Produce word for word the lines of the data below running from the one that has "<li>Package and image" to the one that has "when I leave.</p></div>", inclusive, and no others.

• **Change detection data**
=======

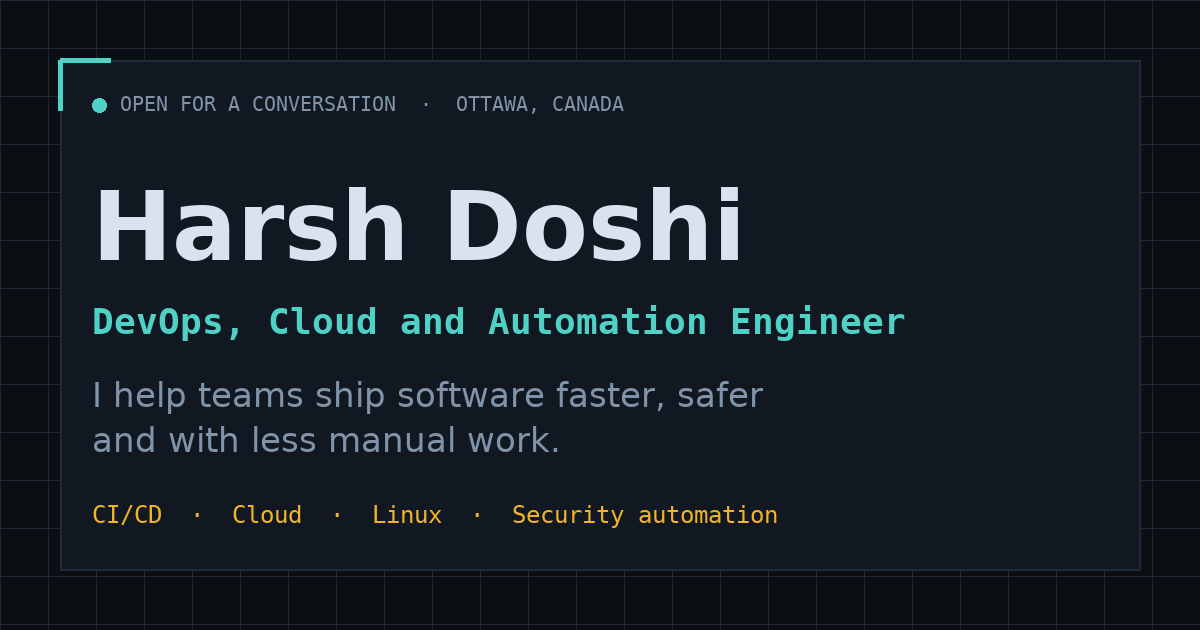
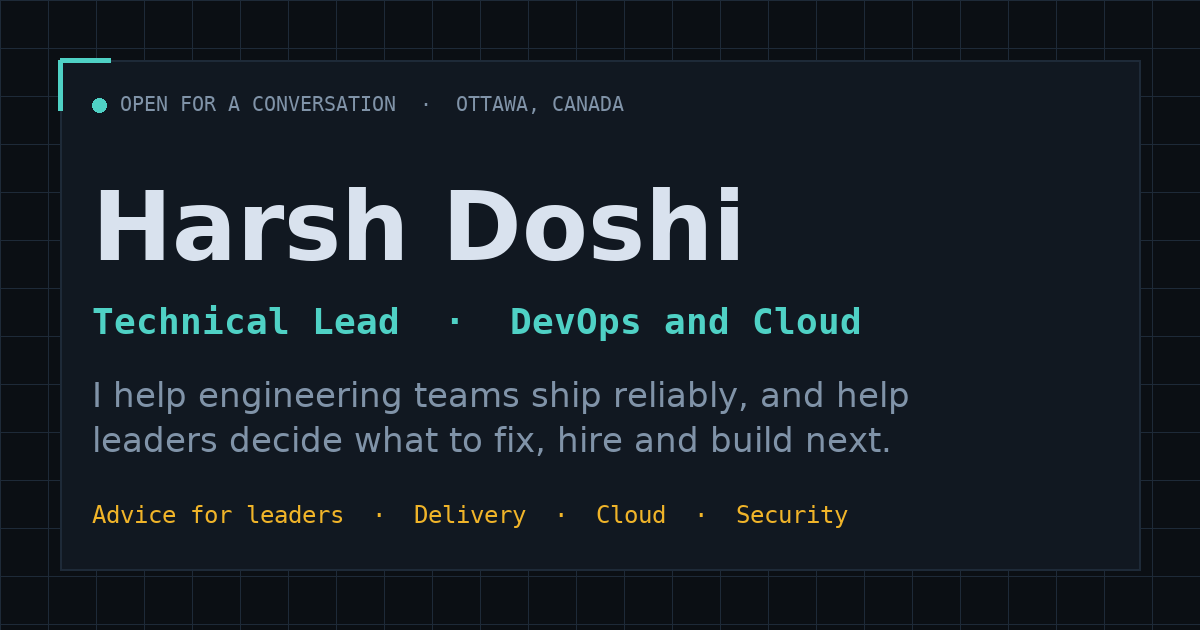
Reposition site for technical leadership and advisory work

diff --git a/index.html b/index.html
@@ -3,8 +3,8 @@
 <head>
 <meta charset="utf-8">
 <meta name="viewport" content="width=device-width, initial-scale=1">
-<title>Harsh Doshi | DevOps, Cloud &amp; Automation Engineer in Ottawa</title>
-<meta name="description" content="Harsh Doshi, DevOps and cloud engineer in Ottawa, Canada. Consulting on CI/CD pipelines, Kubernetes, Linux packaging and vulnerability management.">
+<title>Harsh Doshi | Technical Lead, DevOps &amp; Cloud in Ottawa</title>
+<meta name="description" content="Harsh Doshi, technical lead in Ottawa. Advice for engineering leaders on teams, hiring and delivery, plus hands-on DevOps, cloud and vulnerability management.">
 <link rel="canonical" href="https://doshi-harsh.github.io/">
 <meta name="robots" content="index, follow, max-image-preview:large, max-snippet:-1, max-video-preview:-1">
 <meta name="author" content="Harsh Doshi">
@@ -18,33 +18,35 @@
 <meta property="og:type" content="profile">
 <meta property="og:site_name" content="Harsh Doshi">
 <meta property="og:locale" content="en_CA">
-<meta property="og:title" content="Harsh Doshi | DevOps, Cloud &amp; Automation Engineer in Ottawa">
-<meta property="og:description" content="I help teams ship software faster, safer and with less manual work. CI/CD, cloud, Linux and security automation.">
+<meta property="og:title" content="Harsh Doshi | Technical Lead, DevOps &amp; Cloud in Ottawa">
+<meta property="og:description" content="I help engineering teams ship reliably, and help leaders decide what to fix, hire and build next.">
 <meta property="og:url" content="https://doshi-harsh.github.io/">
 <meta property="og:image" content="https://doshi-harsh.github.io/og-image.png">
 <meta property="og:image:type" content="image/png">
 <meta property="og:image:width" content="1200">
 <meta property="og:image:height" content="630">
-<meta property="og:image:alt" content="Harsh Doshi, DevOps, Cloud and Automation Engineer, Ottawa, Canada">
+<meta property="og:image:alt" content="Harsh Doshi, Technical Lead, DevOps and Cloud, Ottawa, Canada">
 <meta property="profile:first_name" content="Harsh">
 <meta property="profile:last_name" content="Doshi">
 <meta name="twitter:card" content="summary_large_image">
-<meta name="twitter:title" content="Harsh Doshi | DevOps, Cloud &amp; Automation Engineer in Ottawa">
-<meta name="twitter:description" content="I help teams ship software faster, safer and with less manual work.">
+<meta name="twitter:title" content="Harsh Doshi | Technical Lead, DevOps &amp; Cloud in Ottawa">
+<meta name="twitter:description" content="I help engineering teams ship reliably, and help leaders decide what to fix, hire and build next.">
 <meta name="twitter:image" content="https://doshi-harsh.github.io/og-image.png">
-<meta name="twitter:image:alt" content="Harsh Doshi, DevOps, Cloud and Automation Engineer, Ottawa, Canada">
+<meta name="twitter:image:alt" content="Harsh Doshi, Technical Lead, DevOps and Cloud, Ottawa, Canada">
 <script type="application/ld+json">
 {"@context":"https://schema.org","@graph":[
-{"@type":"WebSite","@id":"https://doshi-harsh.github.io/#website","url":"https://doshi-harsh.github.io/","name":"Harsh Doshi","description":"Personal site of Harsh Doshi, DevOps, cloud and automation engineer in Ottawa, Canada.","inLanguage":"en","publisher":{"@id":"https://doshi-harsh.github.io/#person"}},
-{"@type":"ProfilePage","@id":"https://doshi-harsh.github.io/#profile","url":"https://doshi-harsh.github.io/","name":"Harsh Doshi | DevOps, Cloud & Automation Engineer in Ottawa","isPartOf":{"@id":"https://doshi-harsh.github.io/#website"},"about":{"@id":"https://doshi-harsh.github.io/#person"},"mainEntity":{"@id":"https://doshi-harsh.github.io/#person"},"dateModified":"2026-10-22","primaryImageOfPage":{"@type":"ImageObject","url":"https://doshi-harsh.github.io/og-image.png","width":1200,"height":630},"inLanguage":"en"},
-{"@type":"Person","@id":"https://doshi-harsh.github.io/#person","name":"Harsh Doshi","givenName":"Harsh","familyName":"Doshi","url":"https://doshi-harsh.github.io/","email":"me@iamharshdoshi.com","jobTitle":"DevOps, Cloud and Automation Engineer","description":"Senior engineer in Ottawa helping teams ship software faster and more safely: CI/CD, cloud, Linux packaging, vulnerability management and automation.","image":"https://doshi-harsh.github.io/og-image.png","address":{"@type":"PostalAddress","addressLocality":"Ottawa","addressRegion":"ON","addressCountry":"CA"},"sameAs":["https://github.com/doshi-harsh"],"knowsLanguage":"en","knowsAbout":["DevOps","CI/CD pipelines","Kubernetes","Docker","Terraform","Cloud infrastructure","AWS","Azure","Google Cloud","Debian packaging","Vulnerability management","CVE triage","Test automation","Scrum"],
+{"@type":"WebSite","@id":"https://doshi-harsh.github.io/#website","url":"https://doshi-harsh.github.io/","name":"Harsh Doshi","description":"Personal site of Harsh Doshi, technical lead and DevOps engineer in Ottawa, Canada.","inLanguage":"en","publisher":{"@id":"https://doshi-harsh.github.io/#person"}},
+{"@type":"ProfilePage","@id":"https://doshi-harsh.github.io/#profile","url":"https://doshi-harsh.github.io/","name":"Harsh Doshi | Technical Lead, DevOps & Cloud in Ottawa","isPartOf":{"@id":"https://doshi-harsh.github.io/#website"},"about":{"@id":"https://doshi-harsh.github.io/#person"},"mainEntity":{"@id":"https://doshi-harsh.github.io/#person"},"dateModified":"2026-10-22","primaryImageOfPage":{"@type":"ImageObject","url":"https://doshi-harsh.github.io/og-image.png","width":1200,"height":630},"inLanguage":"en"},
+{"@type":"Person","@id":"https://doshi-harsh.github.io/#person","name":"Harsh Doshi","givenName":"Harsh","familyName":"Doshi","url":"https://doshi-harsh.github.io/","email":"me@iamharshdoshi.com","jobTitle":"Technical Lead, DevOps and Cloud","description":"Technical lead in Ottawa with experience as a CTO and project manager. Advises engineering leaders on teams, hiring, product direction and delivery, and works hands-on in DevOps, cloud, Linux packaging and vulnerability management.","image":"https://doshi-harsh.github.io/og-image.png","address":{"@type":"PostalAddress","addressLocality":"Ottawa","addressRegion":"ON","addressCountry":"CA"},"sameAs":["https://github.com/doshi-harsh"],"knowsLanguage":"en","knowsAbout":["Technical leadership","Engineering management","Technical due diligence","Hiring and team design","Product roadmap","Project management","DevOps","CI/CD pipelines","Kubernetes","Cloud infrastructure","AWS","Azure","Google Cloud","Debian packaging","Vulnerability management","Scrum"],
 "makesOffer":[
-{"@type":"Offer","itemOffered":{"@type":"Service","name":"Delivery review","description":"Review of pipelines, builds and release steps with a ranked list of fixes."}},
-{"@type":"Offer","itemOffered":{"@type":"Service","name":"Pipeline and automation build","description":"Hands-on CI/CD, scheduled jobs and release automation."}},
-{"@type":"Offer","itemOffered":{"@type":"Service","name":"Cloud and Kubernetes consulting","description":"Container and infrastructure-as-code setup, hosting-to-cloud migration, permissions and secrets."}},
+{"@type":"Offer","itemOffered":{"@type":"Service","name":"Technical due diligence","description":"An honest review of a product, its team and its delivery process before an investment, acquisition or major commitment."}},
+{"@type":"Offer","itemOffered":{"@type":"Service","name":"Hiring and team design","description":"Which roles and skills each kind of work needs, how to hire for them, how to structure the team and grow managers."}},
+{"@type":"Offer","itemOffered":{"@type":"Service","name":"Product and roadmap advice","description":"What to build, fix or stop next, and what each option means for customers."}},
+{"@type":"Offer","itemOffered":{"@type":"Service","name":"Delivery and project review","description":"Review of how projects are planned, tracked and costed, with a ranked list of fixes."}},
 {"@type":"Offer","itemOffered":{"@type":"Service","name":"Vulnerability workflow","description":"A working process for scanning, triage, mitigation and reporting."}},
 {"@type":"Offer","itemOffered":{"@type":"Service","name":"Linux packaging and images","description":"Debian packaging, repositories and reproducible image builds."}},
-{"@type":"Offer","itemOffered":{"@type":"Service","name":"Team enablement","description":"Code review practices, agile delivery and mentoring."}}]}
+{"@type":"Offer","itemOffered":{"@type":"Service","name":"Pipeline and automation build","description":"Hands-on CI/CD, scheduled jobs and release automation."}},
+{"@type":"Offer","itemOffered":{"@type":"Service","name":"Cloud and Kubernetes consulting","description":"Container and infrastructure-as-code setup, hosting-to-cloud migration, permissions and secrets."}}]}
 ]}
 </script>
 <style>
@@ -82,6 +84,8 @@ nav a:hover{color:var(--accent)}
 .tagline{display:inline-block;font:11px/1 var(--mono);letter-spacing:.12em;text-transform:uppercase;color:var(--accent2);margin-bottom:10px}
 .panel .result{margin-top:12px;padding-top:10px;border-top:1px dashed var(--line);color:var(--fg);font-size:.9rem}
 .panel .result b{display:block;font:11px/1 var(--mono);letter-spacing:.12em;text-transform:uppercase;color:var(--accent);margin-bottom:4px}
+.sub{margin:28px 0 12px;font:600 13px/1.4 var(--mono);color:var(--accent2);letter-spacing:.08em;text-transform:uppercase}
+.sub:first-of-type{margin-top:0}
 .note{margin:16px 0 0;color:var(--muted);font:13px/1.6 var(--mono)}
 .ask{margin:0 0 18px;padding:0;list-style:none;display:grid;gap:6px;color:var(--muted);font-size:.95rem}
 .ask li::before{content:"▸ ";color:var(--accent)}
@@ -192,8 +196,8 @@ footer{margin-top:40px;padding-top:16px;border-top:1px solid var(--line);font:12
   </div>
 
   <header>
-    <h1><span class="name">Harsh Doshi, DevOps and cloud engineer</span> I help teams ship software <em>faster, safer</em> and with less manual work.</h1>
-    <p class="lead">Senior engineer with over a decade across DevOps, cloud, Linux and security automation. I turn slow, risky release processes into pipelines you can trust, and I explain what I build so the whole team can run it.</p>
+    <h1><span class="name">Harsh Doshi, technical lead and DevOps engineer</span> I help engineering teams <em>ship reliably</em>, and help leaders decide what to fix, hire and build next.</h1>
+    <p class="lead">Over a decade across DevOps, cloud, Linux and security automation, plus experience running engineering and projects as a CTO and project manager. I work hands-on with teams, and I advise leaders on delivery, hiring and product direction.</p>
     <div class="links">
       <a class="btn primary" href="mailto:me@iamharshdoshi.com?subject=Hello%20Harsh">Email me</a>
       <a class="btn" href="https://github.com/doshi-harsh">GitHub</a>
@@ -218,6 +222,7 @@ footer{margin-top:40px;padding-top:16px;border-top:1px solid var(--line);font:12
     </div>
     <div class="stats">
       <div class="stat"><b data-count="12" data-suffix="+">12+</b><span>Years building</span></div>
+      <div class="stat"><b>CTO</b><span>Has run engineering and projects</span></div>
       <div class="stat"><b data-count="3">3</b><span>Clouds: AWS, Azure, GCP</span></div>
       <div class="stat"><b>CSM</b><span>Certified Scrum Master</span></div>
     </div>
@@ -226,24 +231,27 @@ footer{margin-top:40px;padding-top:16px;border-top:1px solid var(--line);font:12
   <section id="help">
     <h2>How I can help</h2>
     <div class="grid">
-      <div class="panel"><div class="n">01</div><h3>Automate delivery</h3><p>CI/CD pipelines, scheduled jobs and release automation that cut manual steps and make every build repeatable.</p></div>
-      <div class="panel"><div class="n">02</div><h3>Build on the cloud</h3><p>Kubernetes, containers and infrastructure as code on AWS, Azure and GCP, with sensible permissions and cost awareness.</p></div>
-      <div class="panel"><div class="n">03</div><h3>Secure what you ship</h3><p>Vulnerability scanning, triage and reporting, certificates and identity, so known risks are found and fixed early.</p></div>
-      <div class="panel"><div class="n">04</div><h3>Work with Linux</h3><p>Debian packaging, repositories, image builds and the details that keep a distribution reliable.</p></div>
-      <div class="panel"><div class="n">05</div><h3>Test with confidence</h3><p>Automated and hardware-in-the-loop testing, with reports people actually read.</p></div>
-      <div class="panel"><div class="n">06</div><h3>Lead and unblock</h3><p>Agile delivery, careful code review and mentoring. I'm a certified Scrum Master who still writes code.</p></div>
+      <div class="panel"><div class="n">01</div><h3>Lead and unblock teams</h3><p>Planning, agile delivery, careful reviews and coaching for engineers and managers. A certified Scrum Master who still writes code.</p></div>
+      <div class="panel"><div class="n">02</div><h3>Advise on product and roadmap</h3><p>What to build, fix or stop next, and what each choice means for your customers.</p></div>
+      <div class="panel"><div class="n">03</div><h3>Hire and grow teams</h3><p>Which skills each kind of work needs, how to hire for them, and how to help managers grow.</p></div>
+      <div class="panel"><div class="n">04</div><h3>Automate delivery</h3><p>CI/CD pipelines, scheduled jobs and release automation that cut manual steps and make every build repeatable.</p></div>
+      <div class="panel"><div class="n">05</div><h3>Secure what you ship</h3><p>Vulnerability scanning, triage and reporting, so known risks are found and fixed early.</p></div>
+      <div class="panel"><div class="n">06</div><h3>Build on Linux and the cloud</h3><p>Debian packaging and image builds, plus Kubernetes and infrastructure as code on AWS, Azure and GCP.</p></div>
     </div>
   </section>
 
   <section id="blockers">
     <h2>Sound familiar?</h2>
     <ul class="blockers">
+      <li>Hiring is slow and you are not sure which skills the work really needs.</li>
+      <li>The roadmap keeps slipping and nobody can say why.</li>
+      <li>Project costs and timelines are guesses.</li>
+      <li>A new lead or manager needs help growing into the role.</li>
+      <li>You face an investment, acquisition or big commitment and need an honest technical read.</li>
       <li>Releases are manual, slow and stressful.</li>
-      <li>A build works on one machine and fails on another.</li>
       <li>Security findings pile up and nobody owns them.</li>
       <li>The application is a monolith that is hard to change and scale.</li>
       <li>Cloud access, permissions and secrets have grown messy.</li>
-      <li>Tests are too slow or too flaky to trust.</li>
       <li>Package and image builds are fragile and hard to reproduce.</li>
       <li>The team is capable but lacks time to fix the plumbing.</li>
     </ul>
@@ -251,13 +259,19 @@ footer{margin-top:40px;padding-top:16px;border-top:1px solid var(--line);font:12
 
   <section id="services">
     <h2>Ways to work together</h2>
+    <h3 class="sub">Advice for leaders and founders</h3>
     <div class="grid">
-      <div class="panel"><h3>Delivery review</h3><p>I look at your pipelines, builds and release steps and give you a ranked list of fixes, with the quick wins first.</p></div>
-      <div class="panel"><h3>Pipeline and automation build</h3><p>Hands-on CI/CD, scheduled jobs and release automation, documented so your team owns it afterwards.</p></div>
-      <div class="panel"><h3>Cloud and Kubernetes</h3><p>Container and infrastructure-as-code setup, hosting-to-cloud moves, and tidy permissions and secrets.</p></div>
+      <div class="panel"><h3>Technical due diligence</h3><p>An honest review of a product, its team and its delivery process before you invest, acquire or commit. You get risks, strengths and next steps in plain language.</p></div>
+      <div class="panel"><h3>Hiring and team design</h3><p>Which roles and skills each kind of work needs, how to hire for them, how to structure the team, and how to help managers grow.</p></div>
+      <div class="panel"><h3>Product and roadmap advice</h3><p>A clear view of what to build, fix or stop next, and what each option means for your customers.</p></div>
+      <div class="panel"><h3>Delivery and project review</h3><p>How your projects are planned, tracked and costed, plus a ranked list of fixes with the quick wins first.</p></div>
+    </div>
+    <h3 class="sub">Hands-on engineering</h3>
+    <div class="grid">
       <div class="panel"><h3>Vulnerability workflow</h3><p>A working process for scanning, triage, mitigation and reporting, so known risks are tracked and closed.</p></div>
       <div class="panel"><h3>Linux packaging and images</h3><p>Debian packaging, repositories and reproducible image builds.</p></div>
-      <div class="panel"><h3>Team enablement</h3><p>Code review practices, agile delivery and mentoring, so the skills stay when I leave.</p></div>
+      <div class="panel"><h3>Pipeline and automation build</h3><p>Hands-on CI/CD, scheduled jobs and release automation, documented so your team owns it afterwards.</p></div>
+      <div class="panel"><h3>Cloud and Kubernetes</h3><p>Container and infrastructure-as-code setup, hosting-to-cloud moves, and tidy permissions and secrets.</p></div>
     </div>
     <p class="note">Engagements can start with a short conversation. Scope and terms are agreed up front.</p>
   </section>
@@ -265,6 +279,7 @@ footer{margin-top:40px;padding-top:16px;border-top:1px solid var(--line);font:12
   <section id="record">
     <h2>Track record</h2>
     <div class="grid">
+      <div class="panel"><span class="tagline">Leadership</span><p>Served as CTO and project manager at a software and digital marketing company: managed client projects and status reporting, introduced an agile workflow, led web, .NET and hybrid mobile projects, and ran hosting, cloud servers and billing.</p><p class="result"><b>Result</b>Teams worked to an agile cadence, and clients received regular status updates and project reports.</p></div>
       <div class="panel"><span class="tagline">Architecture</span><p>Broke a monolithic web application into containerised microservices on Kubernetes, improving developer workflow and scalability.</p><p class="result"><b>Result</b>Faster developer workflow, easier scaling and quicker processing.</p></div>
       <div class="panel"><span class="tagline">Automation</span><p>Built fully automated deployment pipelines with Git hooks, webhooks and PowerShell, with deployment logs posted to Slack.</p><p class="result"><b>Result</b>Releases ship through one repeatable path, and every deployment is visible to the whole team.</p></div>
       <div class="panel"><span class="tagline">Cloud</span><p>Ran production infrastructure on Google Cloud: VMs, SQL, storage, API management, network security and billing. Moved client applications from VPS hosting to AWS and Google Cloud.</p><p class="result"><b>Result</b>Applications running on managed cloud infrastructure instead of single hosts.</p></div>
@@ -274,7 +289,7 @@ footer{margin-top:40px;padding-top:16px;border-top:1px solid var(--line);font:12
       <div class="panel"><span class="tagline">Web and data</span><p>Led CMS and Laravel platforms, integrated email and SMS services, queried large fundraising and engagement datasets with SQL, and brought sites up to WCAG 2.0 accessibility.</p><p class="result"><b>Result</b>More accessible sites with stronger organic search visibility.</p></div>
       <div class="panel"><span class="tagline">People</span><p>Introduced agile workflows, led small teams and mentored junior developers and analysts.</p><p class="result"><b>Result</b>A shared delivery rhythm, and junior engineers supported through hands-on mentoring.</p></div>
     </div>
-    <p class="note">Industries: telecom and security, healthcare software, open-source Linux, large public web platforms.</p>
+    <p class="note">Industries: telecom and security, healthcare software, open-source Linux, software and digital marketing, large public web platforms.</p>
   </section>
 
   <section id="how">
@@ -301,11 +316,11 @@ footer{margin-top:40px;padding-top:16px;border-top:1px solid var(--line);font:12
 
   <section class="cta" id="contact">
     <h2>Let's talk</h2>
-    <p>Have a pipeline that keeps breaking, a release process that takes too long, or a security backlog nobody owns? Send me a few lines and I'll tell you honestly whether and how I can help.</p>
+    <p>Whether it's a pipeline that keeps breaking, a hiring or roadmap decision, or a project that needs an outside view, send me a few lines and I'll tell you honestly whether and how I can help. I read every message and reply within a few days.</p>
     <ul class="ask">
-      <li>What is blocking you right now</li>
-      <li>Your stack (cloud, CI system, languages)</li>
-      <li>Your timeline and who will work with me</li>
+      <li>What you are trying to decide or fix right now</li>
+      <li>Your team and stack (size, cloud, tools)</li>
+      <li>Your timeline, and whether you want advice, a review or hands-on help</li>
     </ul>
     <div class="links">
       <a class="btn primary" href="mailto:me@iamharshdoshi.com?subject=Consultation%20enquiry">me@iamharshdoshi.com</a>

=======

• **EXPECTED ANSWER**
       <li>Package and image builds are fragile and hard to reproduce.</li>
       <li>The team is capable but lacks time to fix the plumbing.</li>
     </ul>
@@ -251,13 +259,19 @@ footer{margin-top:40px;padding-top:16px;border-top:1px solid var(--line);font:12
 
   <section id="services">
     <h2>Ways to work together</h2>
+    <h3 class="sub">Advice for leaders and founders</h3>
     <div class="grid">
-      <div class="panel"><h3>Delivery review</h3><p>I look at your pipelines, builds and release steps and give you a ranked list of fixes, with the quick wins first.</p></div>
-      <div class="panel"><h3>Pipeline and automation build</h3><p>Hands-on CI/CD, scheduled jobs and release automation, documented so your team owns it afterwards.</p></div>
-      <div class="panel"><h3>Cloud and Kubernetes</h3><p>Container and infrastructure-as-code setup, hosting-to-cloud moves, and tidy permissions and secrets.</p></div>
+      <div class="panel"><h3>Technical due diligence</h3><p>An honest review of a product, its team and its delivery process before you invest, acquire or commit. You get risks, strengths and next steps in plain language.</p></div>
+      <div class="panel"><h3>Hiring and team design</h3><p>Which roles and skills each kind of work needs, how to hire for them, how to structure the team, and how to help managers grow.</p></div>
+      <div class="panel"><h3>Product and roadmap advice</h3><p>A clear view of what to build, fix or stop next, and what each option means for your customers.</p></div>
+      <div class="panel"><h3>Delivery and project review</h3><p>How your projects are planned, tracked and costed, plus a ranked list of fixes with the quick wins first.</p></div>
+    </div>
+    <h3 class="sub">Hands-on engineering</h3>
+    <div class="grid">
       <div class="panel"><h3>Vulnerability workflow</h3><p>A working process for scanning, triage, mitigation and reporting, so known risks are tracked and closed.</p></div>
       <div class="panel"><h3>Linux packaging and images</h3><p>Debian packaging, repositories and reproducible image builds.</p></div>
-      <div class="panel"><h3>Team enablement</h3><p>Code review practices, agile delivery and mentoring, so the skills stay when I leave.</p></div>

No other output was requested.